Recap - Innovatieve oplossingen voor chronisch zieken
BLOG: 128 BPM, or, the Semiotics of RECAP
Written by: Paul Brandt, Sander Stuijk, Twan Basten
Partner: Eindhoven University of Technology
Telehealth is considered a technological asset for the ageing society. It enables multidisciplinary teams to collaborate on improving the health of a patient without the need to be in the same physical location. This magnificent strength of telehealth at the same time represents its Achilles Heel. So many individuals collaborating, in a patient-specific, dynamic network of mutually influencing processes, results in an organizational complexity that requires facilitation by ICT. Putting all these ICT systems together is a major challenge that needs to be addressed before telehealth can deliver its promises.
Let’s take a relatively simple interoperability problem: several sensors (ECG, acceleration, skin conductance) being (re-)used by several different applications. A sensor delivers the same bits of data independent of the application. This data can have distinct purposes in different applications. Heartbeat can carry an indication of health in the care domain or an indication of performance potential in domains of sports. Yet, a heart rate reading of, say 128 BPM, in itself is insufficient to act upon and only when embedded in contextual awareness, such as the subject being at rest or running on a treadmill, it provides the necessary information to appropriately interpret the data.
Hence, before an application is able to appropriately interpret sensor data, it requires prior knowledge. Typically this knowledge is only available at design time, often remains implicit and tacit, and is always specific to each distinct sensor-enabled application. Consequently, applications implement their data interpretation implicitly within the application’s core functionality. This introduces a tight integration between the sensors and applications, revealing an IT characteristic that is considered the origin of the intolerable level of waste in healthcare spending (Fickenscher 2013): the inability to respond to changes, such as knowledge evolution or variations in situations, without costly software modifications.
We cannot afford to develop specific solutions for each combinatorial sensors/applications variation and need to cope with prior knowledge by improving on interoperability. Interoperability is defined as the ability of a system or product to work with other systems or products without special effort on the part of the customer*. From that definition we conclude that interoperability requires this prior knowledge about the sensor data to become (i) explicit, so that it can be addressed by the application; (ii) tangible, so that its relevance can be addressed by any application at runtime; and (iii) specified by open standards, in order to avoid vendor lock in and stimulate adoption (Brandt & Bruijning 2007).
Our first task is to make prior knowledge explicit: what do we need to specify in order to arrive at a meaningful communication between sensors and applications? This is where Semiotics, the study of signs and sign processes, comes into play since it makes a clear distinction between the syntactic, semantic and pragmatic aspects of communication. Sensors, mobile devices, eHealth records, decision support systems and social network services all need to become interoperable at all three aspects of communication.

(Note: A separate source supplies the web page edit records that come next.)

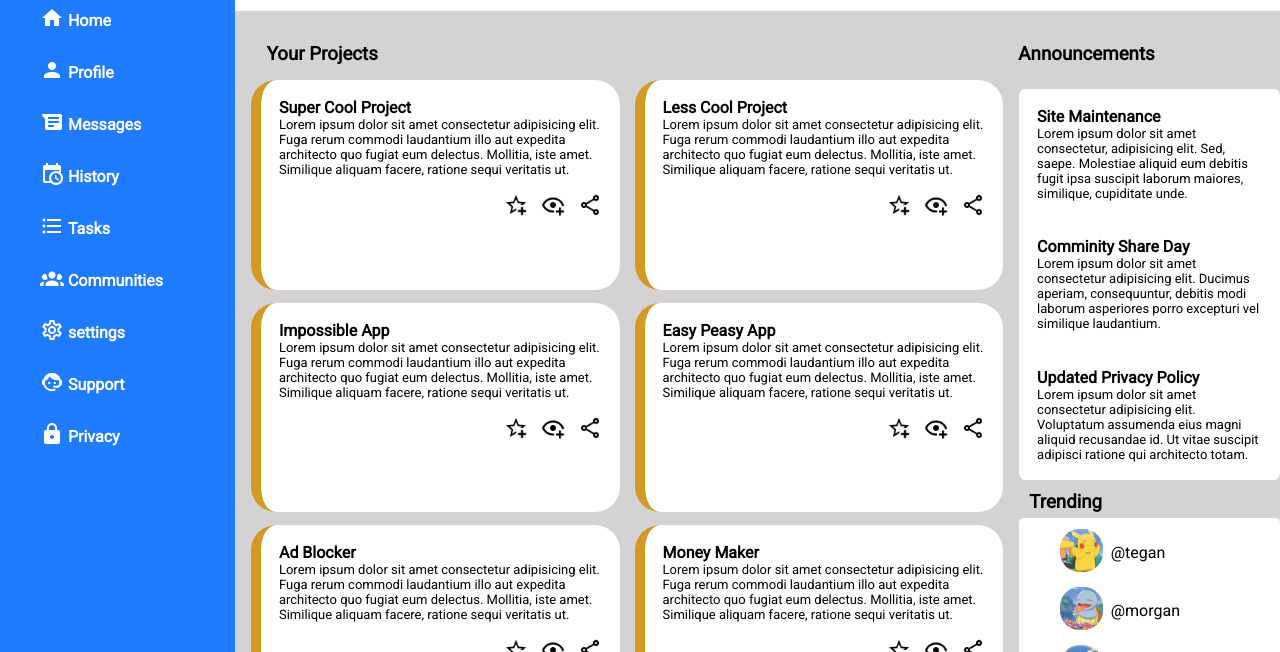
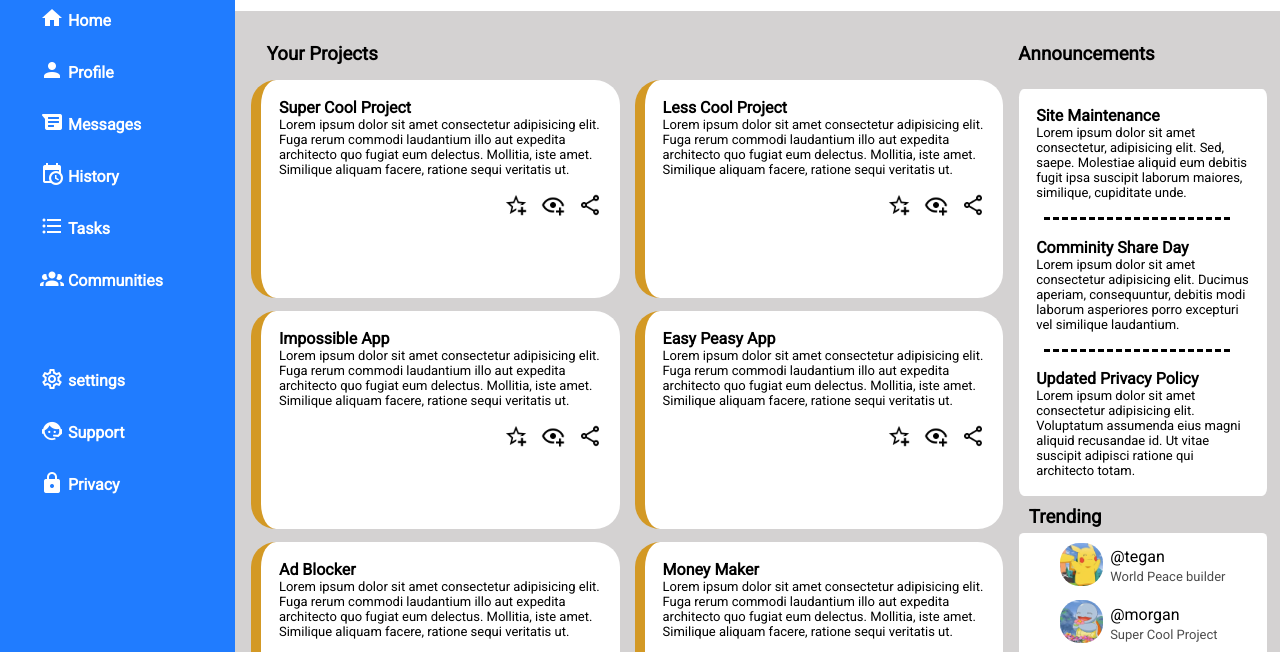
Before and after one commit to deepankar79/dashboard, a plain HTML site: page index.html in a window 1280 px wide. Shown: the part 148-800 px from the top of the page. Drawn offline with Linux system fonts and the light colour scheme.

Commit message:
complete

```diff
--- a/index.html
+++ b/index.html
@@ -53,7 +53,7 @@
               </li>
               <li><a href="">Communities</a></li>
             </div>
-            <div class="nav-items">
+            <div class="nav-items extra-gap">
               <li>
                 <img
                   class="icon"
@@ -237,12 +237,14 @@
                   saepe. Molestiae aliquid eum debitis fugit ipsa suscipit
                   laborum maiores, similique, cupiditate unde.
                 </p>
+                <div class="brdr"></div>
                 <p class="annc-data">
                   <span class="sub-heading">Comminity Share Day</span><br />
                   Lorem ipsum dolor sit amet consectetur adipisicing elit.
                   Ducimus aperiam, consequuntur, debitis modi laborum asperiores
                   porro excepturi vel similique laudantium.
                 </p>
+                <div class="brdr"></div>
                 <p class="annc-data">
                   <span class="sub-heading">Updated Privacy Policy</span><br />
                   Lorem ipsum dolor sit amet consectetur adipisicing elit.
@@ -261,7 +263,7 @@
                         alt="pikachus-icon"
                       />
                     </li>
-                    <li>@tegan</li>
+                    <li>@tegan<br><span class="closing">World Peace builder</span></li>
                   </div>
                   <div class="unames">
                     <li>
@@ -271,7 +273,7 @@
                         alt="squirtle"
                       />
                     </li>
-                    <li>@morgan</li>
+                    <li>@morgan<br><span class="closing">Super Cool Project</span></li>
                   </div>
                   <div class="unames">
                     <li>
@@ -282,7 +284,7 @@
                       />
                     </li>
 
-                    <li>@kendall</li>
+                    <li>@kendall<br><span class="closing">Life Changing App</span></li>
                   </div>
                   <div class="unames">
                     <li>
@@ -292,7 +294,7 @@
                         alt="togepi"
                       />
                     </li>
-                    <li>@alex</li>
+                    <li>@alex<br><span class="closing">No Traffic maker</span></li>
                   </div>
                 </ul>
               </div>
--- a/style.css
+++ b/style.css
@@ -50,8 +50,18 @@ ul {
   align-items: center;
   font-weight: 600;
 }
+.extra-gap {
+  margin-top: 25%;
+}
 
 /* Right side */
+
+.right-main {
+  background-color: rgb(212, 210, 210);
+  width: 100%;
+  height: fit-content;
+}
+
 .right-1 {
   margin-bottom: 1%;
 }
@@ -118,11 +128,6 @@ ul {
   padding: 10px 30px;
   font-size: medium;
 }
-.right-main {
-  background-color: rgb(212, 210, 210);
-  width: 100%;
-  height: 100vh;
-}
 
 .right-headings {
   display: flex;
@@ -142,6 +147,11 @@ ul {
   display: grid;
   grid-template-columns: 1fr 1fr;
   gap: 2%;
+}
+
+.right-2b {
+  margin-right: 5%;
+  margin-bottom: 5%;
 }
 .box {
   background-color: white;
@@ -174,6 +184,12 @@ ul {
 .annc-data {
   font-size: small;
 }
+.brdr {
+  border-bottom-style: dashed;
+  border-bottom-color: black;
+  width: 75%;
+  margin-left: 10%;
+}
 .trending {
   margin-top: 4%;
   margin-left: 4%;
@@ -194,3 +210,7 @@ ul {
   gap: 4%;
   align-items: center;
 }
+.closing {
+  opacity: 0.7;
+  font-size: small;
+}
```
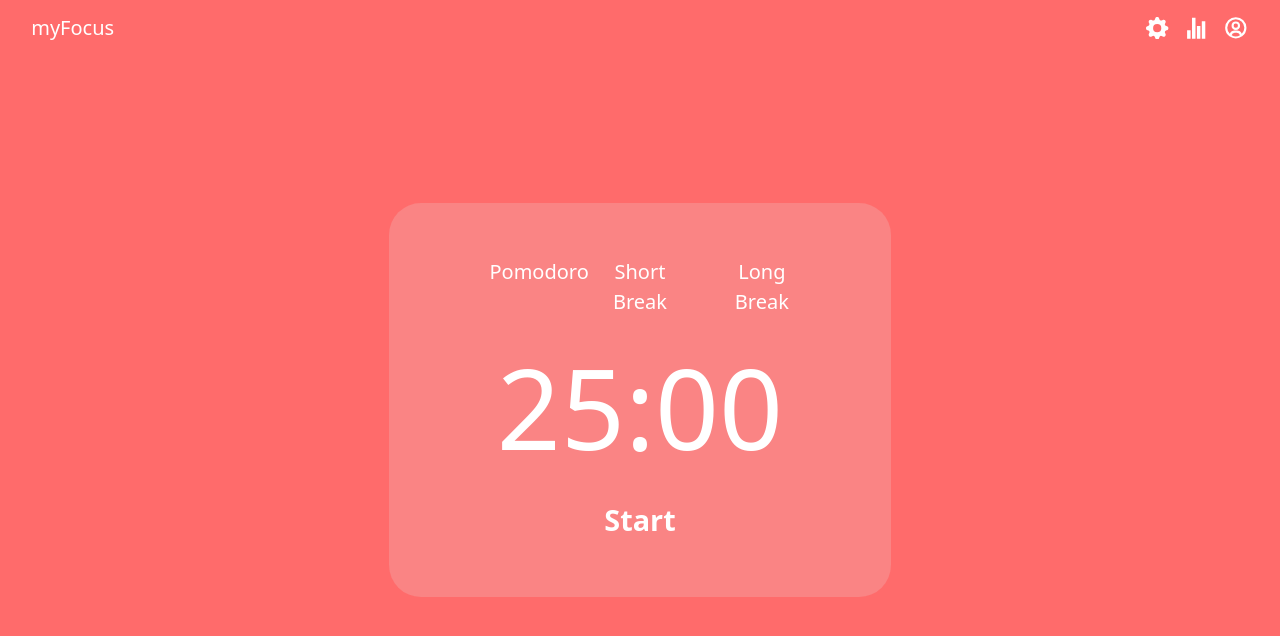
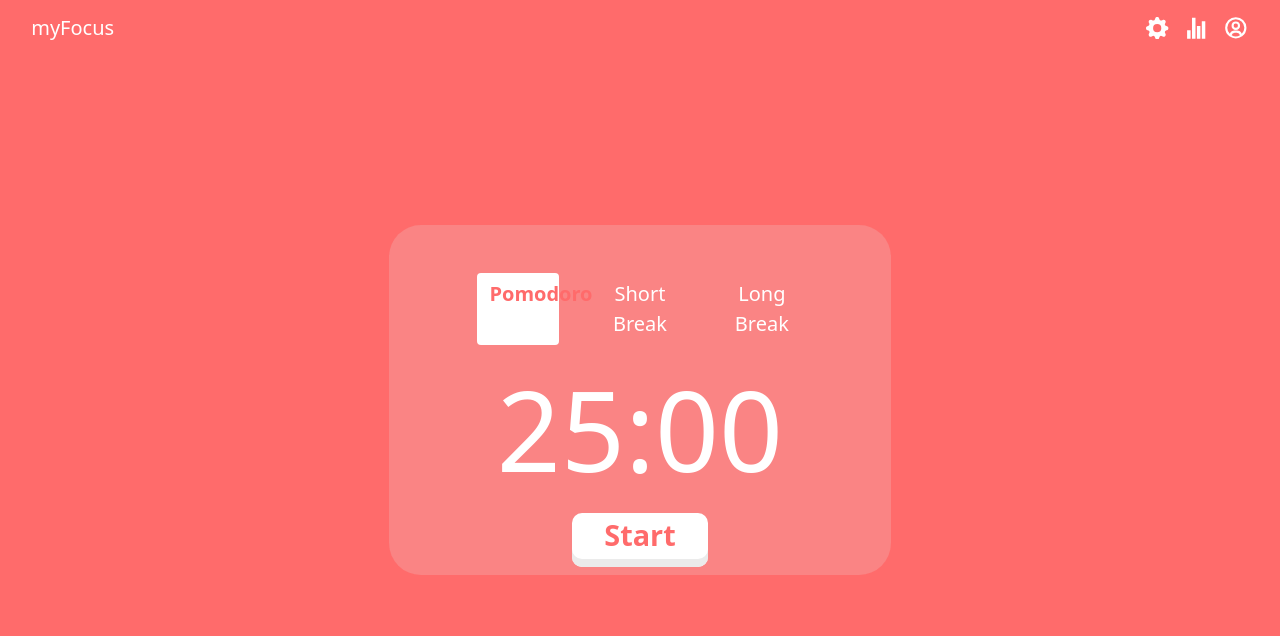
Before and after one commit to crisci/myFocus, a React (Create React App) app: page / in a window 1280 px wide. Shown: the top 636 px of the page. Built offline with nearby package versions, Linux system fonts and the light colour scheme.

Commit message:
upgrade design and button's functionalities

```diff
--- a/src/Focus.js
+++ b/src/Focus.js
@@ -4,6 +4,7 @@ import { useEffect, useState } from "react";
 import Nav from "./Navbar";
 
 let root = document.documentElement;
+
 
 function Focus(props) {
     const [pomodoro, setPomodoro] = useState(25); // eslint-disable-line no-unused-vars
@@ -65,12 +66,12 @@ function Focus(props) {
                 break;
 
             case longBreak:
-                setTimer({color: "#4D96FF", timer: type*60, type: "pomodoro"});
+                setTimer({color: "#4D96FF", timer: type*60, type: "longBreak"});
                 root.style.setProperty('--background-color', "#4D96FF");
                 break;
 
             default:
-                setTimer({color: "#FF6B6B", timer: type*60, type: "longBreak"});
+                setTimer({color: "#FF6B6B", timer: type*60, type: "pomodoro"});
                 root.style.setProperty('--background-color', "#FF6B6B");
                 break;
 
@@ -78,21 +79,27 @@ function Focus(props) {
         setStatus(false);
     };
 
+    function timerType(type) {
+        if (type === timer.type)
+            return true;
+        return false;
+    }
+
     return (
         <Row className="vh-100 m-0" style={{backgroundColor: timer.color}}>
             <Nav></Nav>
-            <Col className="m-auto text-center">
+            <Col className="m-auto text-center vh-50">
                 <Container className="py-5 focus-card">
                     <Container className="d-flex justify-content-evenly buttons">
-                        {/* TODO: Always selected, change type of buttons */}
-                        <ToggleButton className="mybutton" onClick={() => handleClick(pomodoro)}> Pomodoro </ToggleButton>
-                        <ToggleButton className="mybutton" onClick={() => handleClick(shortBreak)}> Short Break </ToggleButton>
-                        <ToggleButton className="mybutton" onClick={() => handleClick(longBreak)}> Long Break </ToggleButton>
+                        {/* TODO: Always selected, change type of buttons  Radius*/}
+                        <ToggleButton className={`mybutton ${timerType("pomodoro") ? "checked" : ""}`} onClick={() => handleClick(pomodoro)} checked={timerType("pomodoro") ? true : false}> Pomodoro </ToggleButton>
+                        <ToggleButton className={`mybutton ${timerType("shortBreak") ? "checked" : ""}`}  onClick={() => handleClick(shortBreak)} checked={timerType("shortBreak") ? true : false}> Short Break </ToggleButton>
+                        <ToggleButton className={`mybutton ${timerType("longBreak") ? "checked" : ""}`}  onClick={() => handleClick(longBreak)} checked={timerType("longBreak") ? true : false}> Long Break </ToggleButton>
                     </Container>
                     <Container className="timer">
                         {composeTimer()}
                     </Container>
-                    <Button  className="start-btn" onClick={startOrStop} >{status ? "Stop" : "Start"}</Button>
+                    <Container  className={`start-btn ${status ? "stop" : "start"}`} onClick={startOrStop}>{status ? "Stop" : "Start"}</Container>
                 </Container>
             </Col>
         </Row>
--- a/src/focus.css
+++ b/src/focus.css
@@ -1,5 +1,5 @@
 :root {
-    --background-color: #FF6B6B;
+  --background-color: #ff6b6b;
 }
 
 .mybutton {
@@ -12,6 +12,7 @@
   background-color: rgba(230, 230, 230, 0.2);
   border-radius: 2rem;
   max-width: 40%;
+  height: 350px;
 }
 
 .btn {
@@ -25,6 +26,7 @@
 .start-btn {
   font-size: 1.8rem;
   font-weight: 600;
+  border-radius: 10px;
 }
 
 .btn:hover {
@@ -43,6 +45,12 @@
   border-color: transparent;
 }
 
+.checked {
+  background-color: white;
+  font-weight: 600;
+  border-color: transparent;
+  color: var(--background-color); /*TODO: change value with js*/
+}
 
 .timer {
   font-size: 7rem;
@@ -50,7 +58,31 @@
   color: white;
 }
 
-.counter-pomodoro{
+.counter-pomodoro {
   font-size: 1.3rem;
   color: rgba(240, 240, 240, 0.658);
 }
+
+.start {
+  background-color: white;
+  font-weight: 600;
+  border-color: transparent;
+  color: var(--background-color); /*TODO: change value with js*/
+  box-shadow: inset 0px -10px 0px 0px #ebebeb;
+  width: 30%;
+  height: 3.4rem;
+  -webkit-box-shadow: inset 0px -8px 0px 0px #ebebeb;
+  -moz-box-shadow: inset 0px -8px 0px 0px #ebebeb;
+  -o-box-shadow: inset 0px -8px 0px 0px #ebebeb;
+}
+
+.stop {
+  background-color: white;
+  font-weight: 600;
+  border-color: transparent;
+  color: var(--background-color); /*TODO: change value with js*/
+  width: 30%;
+  height: 3rem;
+  margin: auto;
+  transform: translateY(8px);
+}
```
Lines whose indentation alone changed are shown as unchanged.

During the last decade, much effort has been spent on achieving syntactic interoperability, resulting in widely adopted open communication protocols for accessing and exchanging sensor data. Less attention has been given to the interoperability of sensor networks and sensor applications at a semantic level. This hinders the reuse of sensors in different applications and the evolution of existing sensor networks and their applications. During the last year, we conducted research on an ontology-based approach and architecture to address this problem (Brandt et al. 2013). We introduced an ontology on context-aware examinology, ContoExam, and showed its role in the system architecture. We showed that by its application, open sensor networks emerge that can be loosely coupled with open sensor applications, enabling semantic interoperability in and across different sensor applications and even across different application domains. We are currently conducting research on some aspects of pragmatic interoperability and hope to report to you next year how improvements on this level of interoperability impact telehealth coordination!
*IEEE Standards Glossary, available at http://www.ieee.org/, accessed Sep 28th, 2012
Brandt, P. & Bruijning, J., 2007. XML for plug-and-play applications in service delivery. Gerontechnology, 6(3), pp.147-154.
Brandt, P. et al., 2013. Semantic interoperability in sensor applications. In 2013 IEEE Symposium Series on Computational Intelligence, SSCI 2013. Proceedings, Computational Intelligence in Healthcare and e-health, IEEE Symposium on (CICARE2013).
Fickenscher, K., 2013. President's column: interoperability--the 30% solution: from dialog and rhetoric to reality. Journal of the American Medical Informatics Association, 20(3), pp.593-594.